Wirral: Workers and community defeat school pay cuts
Wirral Unison has announced a substantial victory for school support staff at Woodchurch Road Primary School. Some pay cuts have been paused until July and others withdrawn completely.
At the start of the school year the senior leadership team in the school announced plans to cut the hours of teaching assistants and play workers by between 16% and 20% from January. This meant the workers, mainly low-paid women, faced pay cuts of up to £3,885 just after Christmas. Despite the school’s protestations, this would clearly have a substantial and detrimental impact on the children at the school.
Wirral Unison immediately called on the council to intervene and support the school in addressing its problems without making cuts. Sadly the response of the council was ‘there’s nothing we can do, it’s down to the school’. Faced with official indifference, Unison balloted its 21 affected members for strike action – the response was amazing! 100% of members voted in the ballot, and 100% voted for strike action. It was also clear that the support for the strike extended beyond those workers who faced the pay cuts.
The ballot was accompanied by a public and high profile community campaign. A public meeting was attended by nearly 150, and over 2,000 viewed it on Facebook in the day that followed. The local MP, Mick Whitley, was very supportive, and we got significant press coverage. Every local shop and takeaway took our petition and displayed our posters. This, allied to the clear determination of the support staff, was undoubtedly starting to have an impact.
Motions were passed by a number of Labour Party branches, supporting the strike and calling on the council to intervene. Wirral is a minority-Labour council, and this political pressure was also beginning to tell.
Just days before the strike, the cuts to play workers were withdrawn, and the cuts to teaching assistants were deferred to July. That was welcome news; but for the workers and Wirral Unison it was not enough. We pressed for and got agreement from the council to set up a school action group with a clear remit to address the key issues at the school. This will involve the senior leadership team, councillors, council officers and trade union reps. This, it is hoped, will remove the need for any cuts in the future.

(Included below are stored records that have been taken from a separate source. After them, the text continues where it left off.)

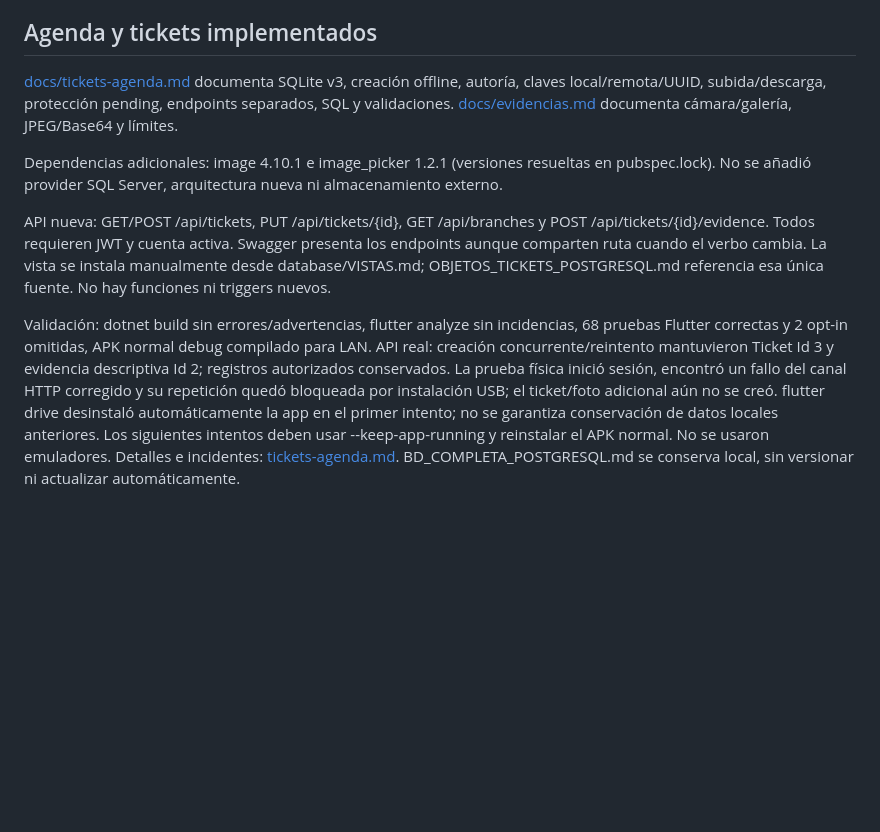
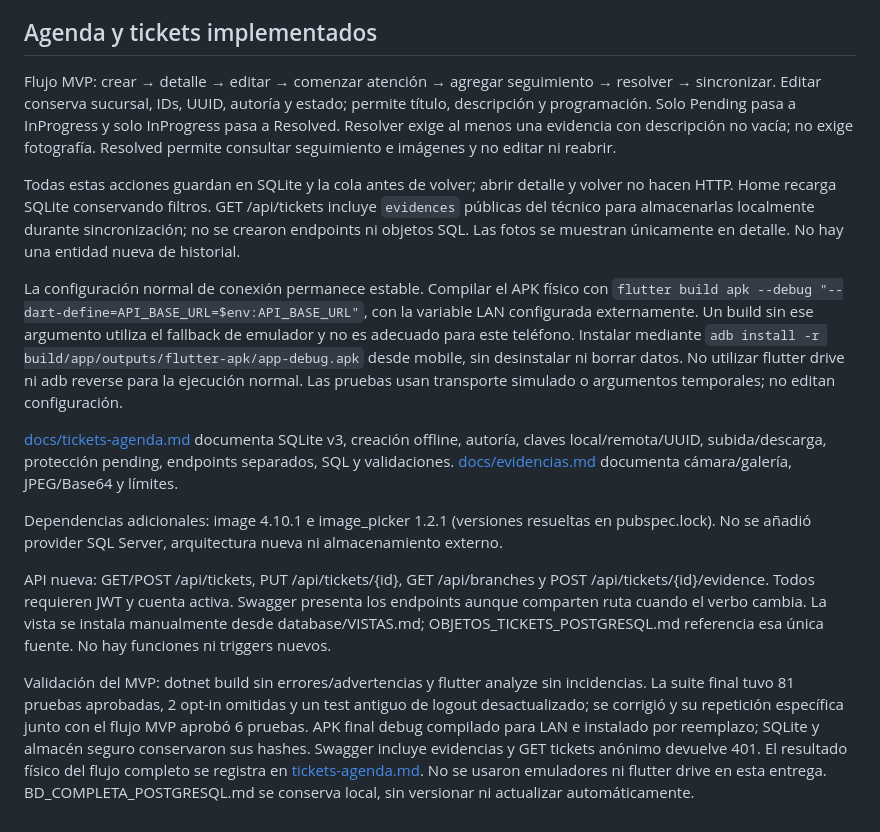
Before and after one commit to acamord2/mobile-support-tickets, a Markdown page: README.md, the part around the change. GitHub-like rendering; blank space fills up the shorter version.

Commit message:
Documenta flujo MVP y validación final

```diff
--- a/README.md
+++ b/README.md
@@ -241,10 +241,16 @@ Orden para la base existente: revisar estructura → BEGIN/ALTER de ACTUALIZACIO
 
 ## Agenda y tickets implementados
 
+Flujo MVP: crear → detalle → editar → comenzar atención → agregar seguimiento → resolver → sincronizar. Editar conserva sucursal, IDs, UUID, autoría y estado; permite título, descripción y programación. Solo Pending pasa a InProgress y solo InProgress pasa a Resolved. Resolver exige al menos una evidencia con descripción no vacía; no exige fotografía. Resolved permite consultar seguimiento e imágenes y no editar ni reabrir.
+
+Todas estas acciones guardan en SQLite y la cola antes de volver; abrir detalle y volver no hacen HTTP. Home recarga SQLite conservando filtros. GET /api/tickets incluye `evidences` públicas del técnico para almacenarlas localmente durante sincronización; no se crearon endpoints ni objetos SQL. Las fotos se muestran únicamente en detalle. No hay una entidad nueva de historial.
+
+La configuración normal de conexión permanece estable. Compilar el APK físico con `flutter build apk --debug "--dart-define=API_BASE_URL=$env:API_BASE_URL"`, con la variable LAN configurada externamente. Un build sin ese argumento utiliza el fallback de emulador y no es adecuado para este teléfono. Instalar mediante `adb install -r build/app/outputs/flutter-apk/app-debug.apk` desde mobile, sin desinstalar ni borrar datos. No utilizar flutter drive ni adb reverse para la ejecución normal. Las pruebas usan transporte simulado o argumentos temporales; no editan configuración.
+
 [docs/tickets-agenda.md](docs/tickets-agenda.md) documenta SQLite v3, creación offline, autoría, claves local/remota/UUID, subida/descarga, protección pending, endpoints separados, SQL y validaciones. [docs/evidencias.md](docs/evidencias.md) documenta cámara/galería, JPEG/Base64 y límites.
 
 Dependencias adicionales: image 4.10.1 e image_picker 1.2.1 (versiones resueltas en pubspec.lock). No se añadió provider SQL Server, arquitectura nueva ni almacenamiento externo.
 
 API nueva: GET/POST /api/tickets, PUT /api/tickets/{id}, GET /api/branches y POST /api/tickets/{id}/evidence. Todos requieren JWT y cuenta activa. Swagger presenta los endpoints aunque comparten ruta cuando el verbo cambia. La vista se instala manualmente desde database/VISTAS.md; OBJETOS_TICKETS_POSTGRESQL.md referencia esa única fuente. No hay funciones ni triggers nuevos.
 
-Validación: dotnet build sin errores/advertencias, flutter analyze sin incidencias, 68 pruebas Flutter correctas y 2 opt-in omitidas, APK normal debug compilado para LAN. API real: creación concurrente/reintento mantuvieron Ticket Id 3 y evidencia descriptiva Id 2; registros autorizados conservados. La prueba física inició sesión, encontró un fallo del canal HTTP corregido y su repetición quedó bloqueada por instalación USB; el ticket/foto adicional aún no se creó. flutter drive desinstaló automáticamente la app en el primer intento; no se garantiza conservación de datos locales anteriores. Los siguientes intentos deben usar --keep-app-running y reinstalar el APK normal. No se usaron emuladores. Detalles e incidentes: [tickets-agenda.md](docs/tickets-agenda.md). BD_COMPLETA_POSTGRESQL.md se conserva local, sin versionar ni actualizar automáticamente.
+Validación del MVP: dotnet build sin errores/advertencias y flutter analyze sin incidencias. La suite final tuvo 81 pruebas aprobadas, 2 opt-in omitidas y un test antiguo de logout desactualizado; se corrigió y su repetición específica junto con el flujo MVP aprobó 6 pruebas. APK final debug compilado para LAN e instalado por reemplazo; SQLite y almacén seguro conservaron sus hashes. Swagger incluye evidencias y GET tickets anónimo devuelve 401. El resultado físico del flujo completo se registra en [tickets-agenda.md](docs/tickets-agenda.md). No se usaron emuladores ni flutter drive en esta entrega. BD_COMPLETA_POSTGRESQL.md se conserva local, sin versionar ni actualizar automáticamente.
```
Also changed, not shown: docs/evidencias.md (+8 -0 lines), docs/tickets-agenda.md (+10 -0 lines).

Wirral Unison and the workers at the school took a strong and determined stance, and kept the pressure on the council to intervene. That is an approach that has delivered the fantastic results we’ve had so far. This may have been a localised dispute, but for the workers at the school, and the local community, it was a massive one; and the lessons are there for communities and union branches across the country. We can win!